|1. DeMarcus Ware||2005-2013||117||0.83|
|2. Harvey Martin||1973-1983||114||0.72|
|3. Randy White||1975-1988||111||0.53|
|4. Too Tall Jones||1974-1989||106||0.47|
|5. Jim Jeffcoat||1983-1994||94.5||0.50|
|6. Greg Ellis||1998-2008||77||0.48|
|7. Tony Tolbert||1989-1997||59||0.41|
|8. Charles Haley||1992-1996||34||0.54|
Pro Football Reference/Dallas Cowboys
Martin, White and Jones get asterisks because they were Cowboys since the mid-1970s, but sacks weren't a stat until 1982. All of their sack numbers prior to that were recorded by the team.
That 117 number doesn't do his contributions justice, though, because Ware was so much more effective on a per-game basis than everyone else on the list. He averaged more than four sacks per five games, while only one other player on the list had more than three per five-game span—and Martin's stats don't officially count because most of them came before sacks were counted by the league.
Ware also hit single-season highs that nobody in Dallas has even come close to.
|1. DeMarcus Ware||2008||20|
|2. DeMarcus Ware||2011||19.5|
|3. DeMarcus Ware||2010||15.5|
|4. DeMarcus Ware||2007||14|
|4. Jim Jeffcoat||1986||14|
Pro Football Reference
During a six-year stretch between 2006 and 2011, Ware was easily the game's most feared pass-rusher.
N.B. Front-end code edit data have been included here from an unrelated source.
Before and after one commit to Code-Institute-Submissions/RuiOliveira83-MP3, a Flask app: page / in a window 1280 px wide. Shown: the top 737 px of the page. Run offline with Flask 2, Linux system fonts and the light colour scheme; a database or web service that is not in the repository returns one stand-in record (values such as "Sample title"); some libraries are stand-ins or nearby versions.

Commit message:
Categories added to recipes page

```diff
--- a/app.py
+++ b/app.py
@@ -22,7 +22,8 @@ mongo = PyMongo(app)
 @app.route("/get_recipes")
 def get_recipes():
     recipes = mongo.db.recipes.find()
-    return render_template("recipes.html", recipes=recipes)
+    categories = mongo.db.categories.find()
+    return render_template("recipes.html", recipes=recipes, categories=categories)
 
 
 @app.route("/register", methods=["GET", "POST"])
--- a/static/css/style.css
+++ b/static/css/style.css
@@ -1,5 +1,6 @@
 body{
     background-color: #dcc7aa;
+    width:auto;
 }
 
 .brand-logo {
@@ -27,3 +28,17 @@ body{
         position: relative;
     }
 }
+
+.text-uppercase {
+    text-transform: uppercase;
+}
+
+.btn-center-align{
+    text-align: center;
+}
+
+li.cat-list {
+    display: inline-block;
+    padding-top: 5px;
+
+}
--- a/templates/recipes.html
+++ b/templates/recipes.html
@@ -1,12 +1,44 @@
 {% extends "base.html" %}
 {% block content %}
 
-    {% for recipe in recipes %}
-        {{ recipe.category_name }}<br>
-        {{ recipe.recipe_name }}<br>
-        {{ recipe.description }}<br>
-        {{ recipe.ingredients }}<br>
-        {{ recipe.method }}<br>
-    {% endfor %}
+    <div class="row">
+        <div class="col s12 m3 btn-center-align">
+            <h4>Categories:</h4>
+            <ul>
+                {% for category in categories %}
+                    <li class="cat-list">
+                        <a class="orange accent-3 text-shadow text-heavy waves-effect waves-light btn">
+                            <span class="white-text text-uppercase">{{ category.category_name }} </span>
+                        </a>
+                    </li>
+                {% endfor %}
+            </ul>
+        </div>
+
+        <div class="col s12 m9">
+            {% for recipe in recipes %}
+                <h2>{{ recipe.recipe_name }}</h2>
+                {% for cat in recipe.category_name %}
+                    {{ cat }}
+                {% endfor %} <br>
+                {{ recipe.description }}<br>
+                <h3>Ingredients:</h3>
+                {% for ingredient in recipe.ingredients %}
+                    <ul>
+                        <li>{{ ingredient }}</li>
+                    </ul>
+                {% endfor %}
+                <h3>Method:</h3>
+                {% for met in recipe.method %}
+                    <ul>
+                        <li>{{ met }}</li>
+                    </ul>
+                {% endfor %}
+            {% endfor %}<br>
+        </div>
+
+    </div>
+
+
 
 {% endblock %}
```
He had 91.5 sacks during that stretch, while only one other player in football had more than 63.
|1. DeMarcus Ware||91.5|
|2. Jared Allen||85|
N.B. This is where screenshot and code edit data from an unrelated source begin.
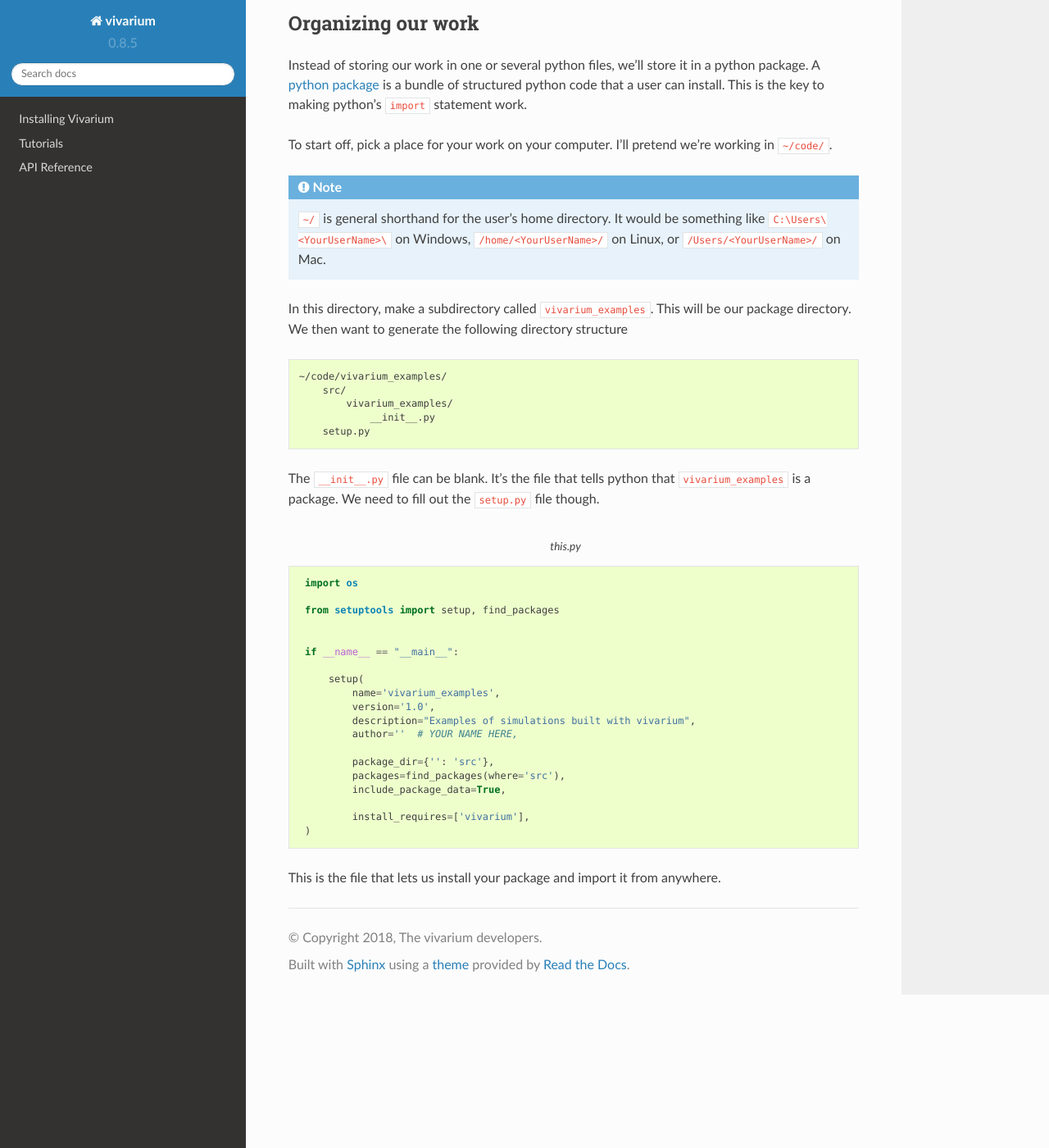
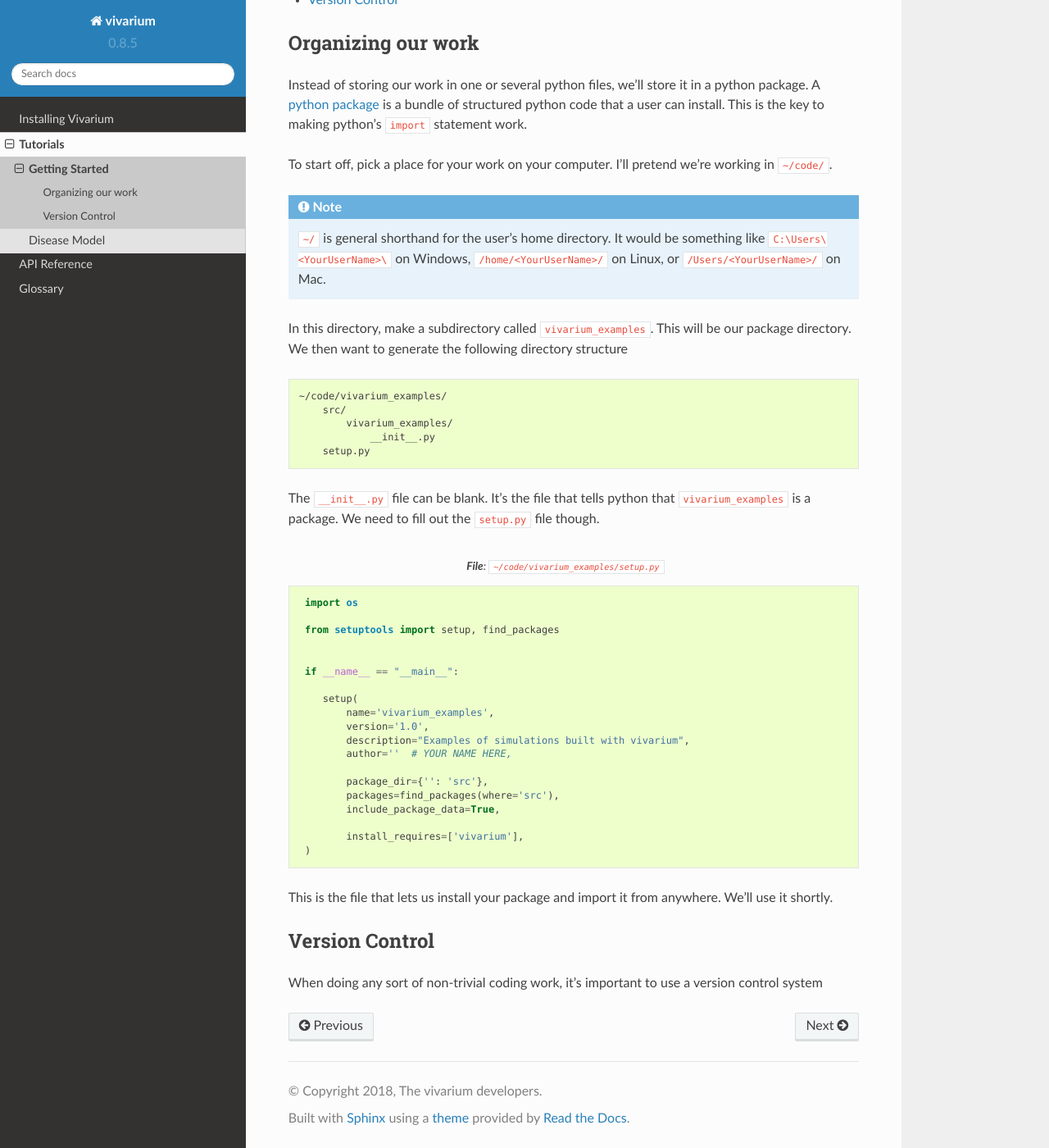
Before and after one commit to ihmeuw/vivarium, a Sphinx documentation site: the page built from docs/source/tutorials/getting_started.rst, in a window 1280 px wide and 1400 px high, scrolled down 437 px. Shown: the whole window at 82% size. Built offline with Sphinx 7.4.7 and the Read the Docs theme 2.0.0, drawn with Linux system fonts in a browser that asks for light colours; pages that are not in the unit, such as notebooks, are missing from menus.

Commit message:
Checkpoint

```diff
--- a/docs/source/conf.py
+++ b/docs/source/conf.py
@@ -56,7 +56,6 @@ extensions = [
     'sphinx.ext.napoleon',
     'sphinx.ext.viewcode',
     'sphinx_autodoc_typehints',
-    'npsphinx',
 ]
 
 # Add any paths that contain templates here, relative to this directory.
--- a/docs/source/index.rst
+++ b/docs/source/index.rst
@@ -11,3 +11,4 @@ Vivarium Documentation
    installation
    tutorials/index
    api_reference/index
+   glossary
--- a/docs/source/tutorials/getting_started.rst
+++ b/docs/source/tutorials/getting_started.rst
@@ -52,8 +52,8 @@ The ``__init__.py`` file can be blank. It's the file that tells python that
 ``vivarium_examples`` is a package. We need to fill out the ``setup.py``
 file though.
 
-.. code-block::
-   :caption: this.py
+.. code-block:: python
+   :caption: **File**: ``~/code/vivarium_examples/setup.py``
 
     import os
 
@@ -62,20 +62,26 @@ file though.
 
     if __name__ == "__main__":
 
-        setup(
-            name='vivarium_examples',
-            version='1.0',
-            description="Examples of simulations built with vivarium",
-            author=''  # YOUR NAME HERE,
+       setup(
+           name='vivarium_examples',
+           version='1.0',
+           description="Examples of simulations built with vivarium",
+           author=''  # YOUR NAME HERE,
 
-            package_dir={'': 'src'},
-            packages=find_packages(where='src'),
-            include_package_data=True,
+           package_dir={'': 'src'},
+           packages=find_packages(where='src'),
+           include_package_data=True,
 
-            install_requires=['vivarium'],
+           install_requires=['vivarium'],
     )
 
 This is the file that lets us install your package and import it from
-anywhere.
+anywhere. We'll use it shortly.
 
 __ https://docs.python.org/3/tutorial/modules.html#packages
+
+Version Control
+---------------
+
+When doing any sort of non-trivial coding work, it's important to use
+a version control system
--- a/docs/source/tutorials/index.rst
+++ b/docs/source/tutorials/index.rst
@@ -10,5 +10,5 @@ Python package where you'll build your model components.
 .. toctree::
    :maxdepth: 2
 
-    getting_started
-    disease_model/index
+   getting_started
+   disease_model/index
```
|3. Trent Cole||63|
|4. Julius Peppers||59.5|
|5. John Abraham||59|
Pro Football Reference
He's also the only player in NFL history with two seasons with 19.5 or more sacks. Despite the fact that he's only been in the league nine years, he's one of only 16 players in league history with seven double-digit-sack seasons.
So, on paper, there's little doubt that Ware is the best pure pass-rusher in Cowboys history and already worthy of a spot in the Pro Football Hall of Fame as well as the franchise's Ring of Honor.
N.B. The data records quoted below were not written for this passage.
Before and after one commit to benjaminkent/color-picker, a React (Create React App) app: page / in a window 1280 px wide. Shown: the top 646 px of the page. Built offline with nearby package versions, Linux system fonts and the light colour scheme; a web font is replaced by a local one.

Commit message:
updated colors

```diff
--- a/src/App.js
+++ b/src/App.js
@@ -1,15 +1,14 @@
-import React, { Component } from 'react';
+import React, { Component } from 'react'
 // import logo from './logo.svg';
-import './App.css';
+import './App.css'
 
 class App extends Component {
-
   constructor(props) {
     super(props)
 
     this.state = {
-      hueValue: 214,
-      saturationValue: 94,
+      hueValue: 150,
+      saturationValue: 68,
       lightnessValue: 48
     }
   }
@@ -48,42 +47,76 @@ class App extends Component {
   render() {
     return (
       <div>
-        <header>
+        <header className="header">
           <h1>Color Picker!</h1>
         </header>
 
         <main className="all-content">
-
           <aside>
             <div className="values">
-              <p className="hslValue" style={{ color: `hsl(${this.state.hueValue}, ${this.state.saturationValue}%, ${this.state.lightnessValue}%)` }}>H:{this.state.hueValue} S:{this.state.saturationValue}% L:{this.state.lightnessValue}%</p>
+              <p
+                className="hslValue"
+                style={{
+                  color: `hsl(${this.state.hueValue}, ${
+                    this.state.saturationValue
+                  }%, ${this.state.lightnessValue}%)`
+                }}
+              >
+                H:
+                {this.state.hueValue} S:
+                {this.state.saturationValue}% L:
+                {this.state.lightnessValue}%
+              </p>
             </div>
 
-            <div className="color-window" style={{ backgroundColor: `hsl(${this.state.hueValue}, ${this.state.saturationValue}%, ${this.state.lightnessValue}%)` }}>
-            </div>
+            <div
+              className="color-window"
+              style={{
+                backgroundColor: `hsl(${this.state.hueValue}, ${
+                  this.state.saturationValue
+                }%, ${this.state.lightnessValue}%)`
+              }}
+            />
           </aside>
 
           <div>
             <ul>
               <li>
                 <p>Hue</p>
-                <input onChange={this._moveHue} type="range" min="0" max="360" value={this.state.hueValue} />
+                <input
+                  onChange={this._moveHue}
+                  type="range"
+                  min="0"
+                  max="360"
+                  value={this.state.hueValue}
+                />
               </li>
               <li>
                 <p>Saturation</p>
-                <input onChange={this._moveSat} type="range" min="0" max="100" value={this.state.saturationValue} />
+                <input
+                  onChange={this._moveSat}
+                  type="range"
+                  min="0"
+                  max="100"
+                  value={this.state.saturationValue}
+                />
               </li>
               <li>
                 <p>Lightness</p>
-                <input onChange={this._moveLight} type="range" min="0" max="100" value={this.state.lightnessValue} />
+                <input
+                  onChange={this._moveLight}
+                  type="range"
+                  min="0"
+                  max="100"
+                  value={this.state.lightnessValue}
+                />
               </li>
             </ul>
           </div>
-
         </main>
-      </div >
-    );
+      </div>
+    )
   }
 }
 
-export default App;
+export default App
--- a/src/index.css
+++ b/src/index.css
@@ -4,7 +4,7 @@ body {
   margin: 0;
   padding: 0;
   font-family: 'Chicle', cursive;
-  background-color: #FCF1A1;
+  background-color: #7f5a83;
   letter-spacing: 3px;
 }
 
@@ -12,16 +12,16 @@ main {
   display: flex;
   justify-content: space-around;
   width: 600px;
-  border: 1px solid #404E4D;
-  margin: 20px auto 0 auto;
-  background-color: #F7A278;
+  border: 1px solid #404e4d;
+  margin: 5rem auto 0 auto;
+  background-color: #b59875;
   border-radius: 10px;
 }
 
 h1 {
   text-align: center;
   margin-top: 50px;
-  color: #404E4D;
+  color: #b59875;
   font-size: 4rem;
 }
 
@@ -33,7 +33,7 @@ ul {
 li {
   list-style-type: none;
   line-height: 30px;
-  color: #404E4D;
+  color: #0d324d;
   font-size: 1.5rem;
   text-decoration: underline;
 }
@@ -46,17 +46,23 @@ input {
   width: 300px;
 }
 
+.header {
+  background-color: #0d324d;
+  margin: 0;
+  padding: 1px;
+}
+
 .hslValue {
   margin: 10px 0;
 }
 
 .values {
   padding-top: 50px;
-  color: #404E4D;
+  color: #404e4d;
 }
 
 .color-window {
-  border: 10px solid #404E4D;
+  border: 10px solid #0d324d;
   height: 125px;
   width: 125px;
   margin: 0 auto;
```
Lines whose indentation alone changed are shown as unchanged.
We might never remember him like we do Aikman, Emmitt Smith and Michael Irvin because those guys won championships and made more unforgettable plays on the offensive side of the ball. The same rules apply to Drew Pearson, Tony Dorsett and Bob Hayes.
But if we're talking dominant Cowboys on the defensive side of the ball, it's fair to include Ware in conversation with White, Haley, Harris, Renfro, Howley and Bob Lilly.
All of those guys won Super Bowls, but this is a team sport, so there are only so many points we can dock Ware for being in the wrong place at the wrong time historically.
|Defensive player||Seasons||Pro Bowl||All-Pro||All-Pro/seasons|
|Lee Roy Jordan||14||5||1||0.07|
NFL.com/Pro Football Reference
If we've cast Ware as somewhat of a victim, that's no accident.
We always want to believe that the players we're watching now are the best of all time and familiarity often trumps nostalgia in situations like these, but Ware is really the only Cowboys player from the last decade who stands out like some of those legends from past glory days.
However, the real shame is that nine-year total. He's truly a victim here because Ware didn't get to have the same long-term impact on the Cowboys that defensive studs like White, Lilly, Renfro and Howley were able to over significantly longer tenures.
For that, Jerry Jones has only himself to blame. This Cowboys team has struggled so much on and off the field that it's been forced to let a legend walk away earlier than anyone ever expected.
Sadly, Ware will now continue to build his legacy, but in another team's uniform.